How to complete this task: Each line below with the string "transformer" should be copied.

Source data
☆ ☆ ☆ ☆ ☆

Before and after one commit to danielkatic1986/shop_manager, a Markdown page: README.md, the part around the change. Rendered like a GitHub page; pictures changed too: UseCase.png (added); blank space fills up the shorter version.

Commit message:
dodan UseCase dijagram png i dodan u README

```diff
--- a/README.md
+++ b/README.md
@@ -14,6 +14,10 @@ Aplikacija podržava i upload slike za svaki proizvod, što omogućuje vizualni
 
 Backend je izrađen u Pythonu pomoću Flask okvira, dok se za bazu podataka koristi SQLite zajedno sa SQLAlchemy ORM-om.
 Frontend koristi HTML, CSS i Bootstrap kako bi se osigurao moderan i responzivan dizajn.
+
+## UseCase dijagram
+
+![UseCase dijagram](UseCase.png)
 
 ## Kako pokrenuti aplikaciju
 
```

☆ ☆ ☆ ☆ ☆

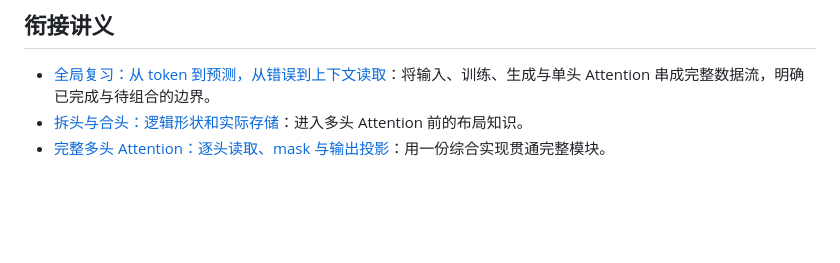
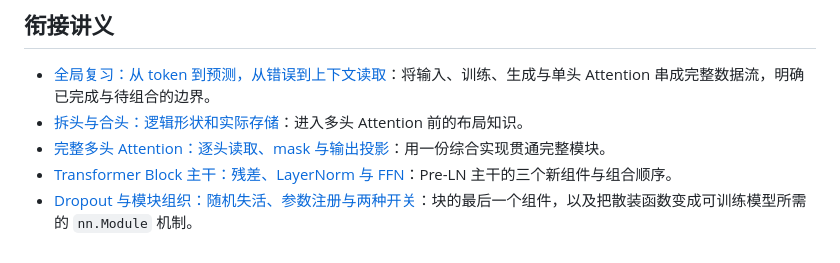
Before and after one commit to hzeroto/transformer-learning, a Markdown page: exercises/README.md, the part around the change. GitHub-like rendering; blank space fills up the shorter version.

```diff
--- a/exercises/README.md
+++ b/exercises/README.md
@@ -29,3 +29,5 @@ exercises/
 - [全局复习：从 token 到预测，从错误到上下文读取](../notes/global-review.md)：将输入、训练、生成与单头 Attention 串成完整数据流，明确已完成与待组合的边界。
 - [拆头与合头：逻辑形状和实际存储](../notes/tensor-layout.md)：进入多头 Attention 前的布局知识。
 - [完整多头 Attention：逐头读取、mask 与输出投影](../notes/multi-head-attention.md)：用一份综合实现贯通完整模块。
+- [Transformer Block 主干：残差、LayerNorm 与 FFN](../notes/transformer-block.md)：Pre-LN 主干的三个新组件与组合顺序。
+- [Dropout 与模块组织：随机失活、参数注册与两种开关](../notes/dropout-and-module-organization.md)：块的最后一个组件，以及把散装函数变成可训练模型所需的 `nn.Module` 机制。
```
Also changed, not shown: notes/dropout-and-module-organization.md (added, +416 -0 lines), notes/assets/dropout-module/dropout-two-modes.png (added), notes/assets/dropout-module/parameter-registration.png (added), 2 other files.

☆ ☆ ☆ ☆ ☆

Your response:
Before and after one commit to hzeroto/transformer-learning, a Markdown page: exercises/README.md, the part around the change. GitHub-like rendering; blank space fills up the shorter version.
+- [Transformer Block 主干：残差、LayerNorm 与 FFN](../notes/transformer-block.md)：Pre-LN 主干的三个新组件与组合顺序。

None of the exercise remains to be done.